This week we learned once again that there is no rock bottom with today's Republican Party. There will never be a rock bottom, just an infinity staircase leading to the bottomless depths of bad faith, irresponsible policy, and hypocrisy.

The party has been busy dealing with the fallout from its primary voters having nominated a man who allegedly enjoyed picking up and assaulting adolescent girls while he was in his 30s. GOP leaders are frantically trying to cancel the election in deep-red Alabama, a state Trump carried by 27 points but where Roy Moore (R-The Mall) trails his Democratic opponent by double digits according to the GOP's own polling. They are losing state legislative seats in districts where Trump clobbered Hillary Clinton and where Republicans should breeze to easy victories. The president, incapable of showing restraint or decency for more than 5 minutes, is about to watch several more of his closest campaign associates indicted. Meanwhile, it was revealed that President Trump's son-in-law Jared Kushner forwarded Russian email overtures to other members of the campaign team and then, of course, lied about it.

And in the midst of all this chaos, the party is simultaneously jamming a profoundly reckless and unpopular tax bill through Congress before it loses one or both chambers next year.

This is the scrambling behavior of a party that knows it is doomed. Republicans are deep in an airtight bunker of their own design, looking nervously at their cyanide capsules and wondering when the end will arrive. They can't quite hear the artillery fire yet but they've heard the radio crackle with reports of Team Blue breaking through the lines in Virginia, New Jersey, Oklahoma, and Alabama. A year ago they thought they had busted the secret code of American politics, but today their empire of empty sophistry and irreconcilable policy goals is crumbling all around them. Their answer to their historic unpopularity and their 11-point deficit on the generic congressional ballot is to double down on the very policies that have made them so loathed in the first place. It's quite a gambit.

The tax bill that passed the House yesterday with the support of many blue state Republicans intent on Jonestowning themselves is a nightmare quilt of bad ideas, stitched together by people who relish inflicting human suffering on the vulnerable and who are so dead inside that they don't care what happens to them or to their constituents after it is passed.

Half of the GOP's walking dead probably don't even know what's in the bill they just approved, but to summarize: It's real bad. Their plan is to raise taxes on the working and middle classes in exchange for no discernible policy benefit to anyone except cretins who stash billions of dollars overseas and the nihilists who bankroll Republican political campaigns. The legislation incentivizes businesses to move overseas. Its partisanship is so naked that they just raised rates on millions of their own upper-income voters in mostly blue states and quintupled taxes on PhD students. It makes it harder to deduct student debt from your tax liability. Universities are the enemy in the culture war, you see? Therefore they must starve. And after pushing a hardline deficit hysteria that resulted in multiple, crippling crises of national governance, and spending the past 10 years warning that America was one food stamp away from turning into Greece, Republicans have passed a bill which will tack trillions onto the national debt. The Senate plans to add a repeal of ObamaCare's individual mandate, spiking insurance premiums and knocking millions out of the insurance system altogether.

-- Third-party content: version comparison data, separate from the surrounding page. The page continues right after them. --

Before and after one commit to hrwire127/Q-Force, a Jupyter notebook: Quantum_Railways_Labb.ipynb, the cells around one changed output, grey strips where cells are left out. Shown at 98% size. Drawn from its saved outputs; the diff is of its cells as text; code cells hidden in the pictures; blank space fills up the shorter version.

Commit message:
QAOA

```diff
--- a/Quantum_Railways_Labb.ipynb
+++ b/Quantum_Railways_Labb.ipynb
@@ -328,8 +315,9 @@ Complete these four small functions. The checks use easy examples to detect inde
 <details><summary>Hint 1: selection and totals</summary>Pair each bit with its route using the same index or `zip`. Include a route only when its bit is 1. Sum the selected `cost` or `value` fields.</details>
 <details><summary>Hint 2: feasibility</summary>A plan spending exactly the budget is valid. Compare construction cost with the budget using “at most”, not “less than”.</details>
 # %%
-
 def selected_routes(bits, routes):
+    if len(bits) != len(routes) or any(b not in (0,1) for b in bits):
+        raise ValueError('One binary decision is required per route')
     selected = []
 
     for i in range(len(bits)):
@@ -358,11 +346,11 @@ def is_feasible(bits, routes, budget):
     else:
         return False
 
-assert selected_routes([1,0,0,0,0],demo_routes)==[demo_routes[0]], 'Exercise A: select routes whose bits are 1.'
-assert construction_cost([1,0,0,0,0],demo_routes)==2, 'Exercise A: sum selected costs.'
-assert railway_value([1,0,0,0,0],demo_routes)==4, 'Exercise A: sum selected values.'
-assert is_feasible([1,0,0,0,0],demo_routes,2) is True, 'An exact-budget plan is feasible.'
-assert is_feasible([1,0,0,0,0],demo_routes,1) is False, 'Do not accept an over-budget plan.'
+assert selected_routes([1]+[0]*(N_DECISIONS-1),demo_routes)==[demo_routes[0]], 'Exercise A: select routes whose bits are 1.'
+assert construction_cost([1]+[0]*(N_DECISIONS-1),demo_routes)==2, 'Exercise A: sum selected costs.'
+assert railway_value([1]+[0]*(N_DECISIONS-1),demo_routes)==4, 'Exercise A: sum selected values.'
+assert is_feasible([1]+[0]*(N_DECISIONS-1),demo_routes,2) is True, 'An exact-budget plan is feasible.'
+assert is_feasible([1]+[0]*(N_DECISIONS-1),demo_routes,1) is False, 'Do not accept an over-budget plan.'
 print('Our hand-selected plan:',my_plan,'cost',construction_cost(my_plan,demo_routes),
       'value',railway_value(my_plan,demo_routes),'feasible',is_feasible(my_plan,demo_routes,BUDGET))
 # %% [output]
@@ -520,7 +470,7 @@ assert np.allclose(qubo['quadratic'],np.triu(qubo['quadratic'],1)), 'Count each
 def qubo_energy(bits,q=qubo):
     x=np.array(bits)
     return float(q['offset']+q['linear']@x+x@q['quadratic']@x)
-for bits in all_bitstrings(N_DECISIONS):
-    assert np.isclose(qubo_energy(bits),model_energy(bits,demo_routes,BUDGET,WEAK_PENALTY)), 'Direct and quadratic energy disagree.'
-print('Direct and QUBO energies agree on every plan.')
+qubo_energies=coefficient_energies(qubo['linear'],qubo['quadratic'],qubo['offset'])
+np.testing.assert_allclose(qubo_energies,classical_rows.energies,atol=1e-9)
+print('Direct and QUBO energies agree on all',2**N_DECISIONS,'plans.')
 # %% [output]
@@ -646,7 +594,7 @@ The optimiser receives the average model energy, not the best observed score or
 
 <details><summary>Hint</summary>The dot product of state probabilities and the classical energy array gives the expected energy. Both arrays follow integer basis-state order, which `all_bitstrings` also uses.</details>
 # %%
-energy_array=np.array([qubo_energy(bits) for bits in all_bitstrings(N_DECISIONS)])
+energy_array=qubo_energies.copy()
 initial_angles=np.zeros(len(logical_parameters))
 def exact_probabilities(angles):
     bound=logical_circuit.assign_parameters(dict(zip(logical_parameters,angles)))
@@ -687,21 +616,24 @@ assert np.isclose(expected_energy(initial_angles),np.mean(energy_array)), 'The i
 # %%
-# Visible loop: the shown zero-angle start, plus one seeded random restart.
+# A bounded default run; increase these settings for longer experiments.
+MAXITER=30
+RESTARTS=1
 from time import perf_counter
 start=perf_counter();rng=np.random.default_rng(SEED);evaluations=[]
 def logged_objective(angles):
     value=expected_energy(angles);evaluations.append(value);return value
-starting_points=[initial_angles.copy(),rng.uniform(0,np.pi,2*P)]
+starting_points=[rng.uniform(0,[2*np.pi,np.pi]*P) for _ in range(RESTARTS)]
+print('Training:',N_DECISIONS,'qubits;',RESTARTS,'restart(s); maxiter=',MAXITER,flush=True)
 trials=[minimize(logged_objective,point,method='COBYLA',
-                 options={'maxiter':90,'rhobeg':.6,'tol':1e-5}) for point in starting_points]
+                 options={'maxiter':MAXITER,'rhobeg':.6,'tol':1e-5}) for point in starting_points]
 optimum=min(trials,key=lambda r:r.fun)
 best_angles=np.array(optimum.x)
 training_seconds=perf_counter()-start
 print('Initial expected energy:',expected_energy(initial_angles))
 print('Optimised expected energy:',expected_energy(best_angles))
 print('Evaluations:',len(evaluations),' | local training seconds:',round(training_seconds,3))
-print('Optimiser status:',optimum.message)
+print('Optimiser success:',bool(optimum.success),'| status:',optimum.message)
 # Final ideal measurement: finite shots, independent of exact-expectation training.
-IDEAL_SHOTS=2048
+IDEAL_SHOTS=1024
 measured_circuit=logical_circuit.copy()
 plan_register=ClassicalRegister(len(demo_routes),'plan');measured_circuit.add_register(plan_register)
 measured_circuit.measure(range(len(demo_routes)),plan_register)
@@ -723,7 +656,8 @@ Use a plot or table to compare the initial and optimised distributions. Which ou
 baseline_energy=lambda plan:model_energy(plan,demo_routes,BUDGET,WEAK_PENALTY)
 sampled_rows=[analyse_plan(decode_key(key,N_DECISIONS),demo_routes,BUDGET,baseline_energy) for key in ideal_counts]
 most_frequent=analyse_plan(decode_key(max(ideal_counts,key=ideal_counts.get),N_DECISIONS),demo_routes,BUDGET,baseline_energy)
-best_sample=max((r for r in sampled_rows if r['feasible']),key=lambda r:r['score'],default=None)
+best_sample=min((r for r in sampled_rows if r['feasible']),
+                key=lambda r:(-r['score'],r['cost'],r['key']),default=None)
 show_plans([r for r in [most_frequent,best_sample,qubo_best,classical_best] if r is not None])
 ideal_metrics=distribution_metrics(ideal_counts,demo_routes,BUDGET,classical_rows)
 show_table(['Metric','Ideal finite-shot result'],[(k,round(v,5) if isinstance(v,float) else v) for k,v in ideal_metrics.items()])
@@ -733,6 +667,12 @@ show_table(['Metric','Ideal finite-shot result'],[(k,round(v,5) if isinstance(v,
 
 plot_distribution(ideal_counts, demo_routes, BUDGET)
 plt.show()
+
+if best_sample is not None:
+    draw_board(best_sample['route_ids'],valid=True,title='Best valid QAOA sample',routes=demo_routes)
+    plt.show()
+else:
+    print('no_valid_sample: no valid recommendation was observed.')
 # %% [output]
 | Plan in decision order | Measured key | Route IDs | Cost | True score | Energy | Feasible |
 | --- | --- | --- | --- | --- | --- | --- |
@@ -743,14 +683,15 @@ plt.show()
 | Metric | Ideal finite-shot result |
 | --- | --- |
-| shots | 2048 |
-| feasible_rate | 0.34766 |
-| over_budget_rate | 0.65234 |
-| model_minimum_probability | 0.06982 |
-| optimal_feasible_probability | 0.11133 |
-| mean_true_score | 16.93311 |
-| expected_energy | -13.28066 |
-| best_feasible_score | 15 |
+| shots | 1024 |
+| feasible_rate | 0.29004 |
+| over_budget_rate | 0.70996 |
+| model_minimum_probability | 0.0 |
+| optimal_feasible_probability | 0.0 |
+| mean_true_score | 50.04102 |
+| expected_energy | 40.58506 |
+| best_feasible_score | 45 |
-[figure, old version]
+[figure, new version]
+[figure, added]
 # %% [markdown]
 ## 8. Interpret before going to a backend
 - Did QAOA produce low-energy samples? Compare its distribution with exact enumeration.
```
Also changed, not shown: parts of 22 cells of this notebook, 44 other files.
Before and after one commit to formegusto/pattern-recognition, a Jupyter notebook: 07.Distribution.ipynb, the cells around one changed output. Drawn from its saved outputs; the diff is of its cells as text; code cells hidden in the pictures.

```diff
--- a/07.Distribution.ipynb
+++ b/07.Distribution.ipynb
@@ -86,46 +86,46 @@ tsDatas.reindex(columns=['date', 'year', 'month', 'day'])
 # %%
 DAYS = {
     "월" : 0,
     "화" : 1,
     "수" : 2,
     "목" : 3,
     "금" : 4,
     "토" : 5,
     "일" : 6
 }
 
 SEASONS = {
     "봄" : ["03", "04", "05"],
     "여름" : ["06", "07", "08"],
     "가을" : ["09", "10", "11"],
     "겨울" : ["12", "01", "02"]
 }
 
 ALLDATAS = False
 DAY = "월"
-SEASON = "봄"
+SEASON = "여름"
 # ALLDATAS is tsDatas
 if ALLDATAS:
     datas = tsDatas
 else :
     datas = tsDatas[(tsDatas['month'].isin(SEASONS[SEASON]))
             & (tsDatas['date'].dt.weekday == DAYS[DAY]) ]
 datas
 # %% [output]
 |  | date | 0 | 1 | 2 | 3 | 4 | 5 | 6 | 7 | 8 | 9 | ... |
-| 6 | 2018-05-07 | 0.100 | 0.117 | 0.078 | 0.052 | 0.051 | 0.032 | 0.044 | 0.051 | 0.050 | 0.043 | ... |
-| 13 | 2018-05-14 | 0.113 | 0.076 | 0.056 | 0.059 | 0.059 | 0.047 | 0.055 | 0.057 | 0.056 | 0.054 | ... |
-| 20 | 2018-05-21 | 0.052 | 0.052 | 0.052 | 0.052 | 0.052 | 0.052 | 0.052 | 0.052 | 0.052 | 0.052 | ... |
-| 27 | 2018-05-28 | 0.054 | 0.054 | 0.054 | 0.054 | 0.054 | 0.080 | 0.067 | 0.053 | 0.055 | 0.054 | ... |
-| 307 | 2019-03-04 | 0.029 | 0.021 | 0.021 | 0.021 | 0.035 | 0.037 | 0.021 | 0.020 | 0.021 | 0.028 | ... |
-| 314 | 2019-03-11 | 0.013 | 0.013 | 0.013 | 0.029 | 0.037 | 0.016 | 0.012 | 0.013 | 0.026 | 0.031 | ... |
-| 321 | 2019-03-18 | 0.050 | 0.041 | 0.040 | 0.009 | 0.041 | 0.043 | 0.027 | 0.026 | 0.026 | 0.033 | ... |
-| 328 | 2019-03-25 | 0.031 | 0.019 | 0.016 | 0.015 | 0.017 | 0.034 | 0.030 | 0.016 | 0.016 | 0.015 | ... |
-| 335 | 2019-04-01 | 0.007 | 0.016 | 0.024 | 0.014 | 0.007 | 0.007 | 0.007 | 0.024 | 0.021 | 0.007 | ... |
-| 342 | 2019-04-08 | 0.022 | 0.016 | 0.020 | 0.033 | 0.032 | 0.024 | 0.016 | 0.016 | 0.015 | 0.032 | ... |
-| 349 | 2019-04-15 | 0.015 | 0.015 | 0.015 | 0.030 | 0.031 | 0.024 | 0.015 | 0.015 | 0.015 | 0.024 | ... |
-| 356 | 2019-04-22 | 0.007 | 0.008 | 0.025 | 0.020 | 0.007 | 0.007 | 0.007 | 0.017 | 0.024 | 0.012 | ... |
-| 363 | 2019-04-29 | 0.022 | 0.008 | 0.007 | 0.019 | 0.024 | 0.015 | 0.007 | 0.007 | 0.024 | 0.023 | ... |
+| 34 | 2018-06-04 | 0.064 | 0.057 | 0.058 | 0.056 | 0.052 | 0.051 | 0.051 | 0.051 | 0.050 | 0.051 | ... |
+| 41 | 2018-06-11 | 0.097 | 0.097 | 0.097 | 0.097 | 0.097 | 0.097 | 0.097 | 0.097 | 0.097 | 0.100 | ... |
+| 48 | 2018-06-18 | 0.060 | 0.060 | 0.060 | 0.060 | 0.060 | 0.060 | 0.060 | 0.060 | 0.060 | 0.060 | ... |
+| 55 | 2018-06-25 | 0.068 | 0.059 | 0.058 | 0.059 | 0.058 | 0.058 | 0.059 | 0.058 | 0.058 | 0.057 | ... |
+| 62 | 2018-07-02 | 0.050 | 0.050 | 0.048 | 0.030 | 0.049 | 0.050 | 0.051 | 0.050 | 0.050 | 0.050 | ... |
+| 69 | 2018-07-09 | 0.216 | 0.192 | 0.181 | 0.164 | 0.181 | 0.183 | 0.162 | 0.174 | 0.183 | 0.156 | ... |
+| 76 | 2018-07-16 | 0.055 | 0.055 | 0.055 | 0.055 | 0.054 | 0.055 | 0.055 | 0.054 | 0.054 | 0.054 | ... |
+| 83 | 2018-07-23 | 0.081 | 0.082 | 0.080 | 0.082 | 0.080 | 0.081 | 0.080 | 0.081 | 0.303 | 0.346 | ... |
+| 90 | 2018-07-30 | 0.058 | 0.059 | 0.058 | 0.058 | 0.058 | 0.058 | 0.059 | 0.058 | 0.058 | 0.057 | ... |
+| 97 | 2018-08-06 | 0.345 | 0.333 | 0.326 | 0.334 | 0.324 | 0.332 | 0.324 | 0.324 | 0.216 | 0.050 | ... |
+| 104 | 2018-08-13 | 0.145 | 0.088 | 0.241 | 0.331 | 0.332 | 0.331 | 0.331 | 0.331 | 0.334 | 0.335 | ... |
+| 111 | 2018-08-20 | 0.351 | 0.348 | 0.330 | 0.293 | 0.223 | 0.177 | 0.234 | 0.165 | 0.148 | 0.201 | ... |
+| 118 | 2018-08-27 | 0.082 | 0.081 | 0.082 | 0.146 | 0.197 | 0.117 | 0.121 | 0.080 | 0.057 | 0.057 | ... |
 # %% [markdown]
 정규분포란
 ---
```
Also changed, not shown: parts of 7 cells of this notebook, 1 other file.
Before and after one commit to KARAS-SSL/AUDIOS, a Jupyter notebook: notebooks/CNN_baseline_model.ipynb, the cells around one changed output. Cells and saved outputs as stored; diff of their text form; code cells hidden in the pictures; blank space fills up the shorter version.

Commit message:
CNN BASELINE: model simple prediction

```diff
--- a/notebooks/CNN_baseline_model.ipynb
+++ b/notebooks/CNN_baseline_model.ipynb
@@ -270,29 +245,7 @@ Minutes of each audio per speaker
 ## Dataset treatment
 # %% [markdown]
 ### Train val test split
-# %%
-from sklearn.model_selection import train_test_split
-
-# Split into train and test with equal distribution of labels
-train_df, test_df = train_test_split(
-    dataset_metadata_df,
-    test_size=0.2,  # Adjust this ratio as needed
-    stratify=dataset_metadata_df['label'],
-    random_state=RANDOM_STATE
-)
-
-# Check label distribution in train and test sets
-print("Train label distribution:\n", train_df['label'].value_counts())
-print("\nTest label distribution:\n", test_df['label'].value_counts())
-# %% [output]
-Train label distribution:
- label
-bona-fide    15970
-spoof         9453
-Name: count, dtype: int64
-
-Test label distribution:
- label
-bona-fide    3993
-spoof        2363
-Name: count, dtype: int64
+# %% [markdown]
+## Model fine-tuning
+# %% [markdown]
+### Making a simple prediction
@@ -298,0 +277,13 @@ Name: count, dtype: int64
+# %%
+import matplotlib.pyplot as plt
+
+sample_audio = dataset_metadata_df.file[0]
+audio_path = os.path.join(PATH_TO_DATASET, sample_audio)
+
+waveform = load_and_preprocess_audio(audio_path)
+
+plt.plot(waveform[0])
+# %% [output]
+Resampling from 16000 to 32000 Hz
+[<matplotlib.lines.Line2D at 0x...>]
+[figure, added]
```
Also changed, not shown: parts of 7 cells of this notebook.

House Republicans are either so arrogant or so resigned to their fate that they couldn't even be bothered to release the extra votes for this atrocity from their most vulnerable incumbents. They care so little about optics that they go on TV and admit that they are only voting for Paul Ryan's Beltway Babadook because their paymasters will cut them off if they don't. "My donors are basically saying, 'Get it done or don't ever call me again,'" said Chris Collins (R-N.Y.). I guess Collins wants to get return texts from rich people more than he wants to be in Congress after next year, because the bill he just voted for raises the taxes of his own constituents and has the support of maybe 25 percent of the American people.

Meanwhile at the White House, President Trump sent a deeply undignified late-night tweet from his personal seat on the Scumbag Hindenburg, condemning Sen. Al Franken (D-Minn.), who was accused of sexual harassment yesterday, in the most adolescent way possible, referring to the senator as "Al Frankenstein," with no hint of shame despite himself being elected under a cloud of suspicion as more than a dozen women charged him with assault and harassment. "Where do his hands go in pictures 2, 3, 4, 5 & 6 while she sleeps," said the president of the United States of America to his 43 million Twitter followers. Earlier in the day his administration overturned a ban on sociopaths importing dead elephant trophies from overseas and drove the head of the Consumer Financial Protection Bureau out of his job.

All in a day's work. The only certainty is that today's fresh hell will almost certainly be worse, in ways we can scarcely yet imagine.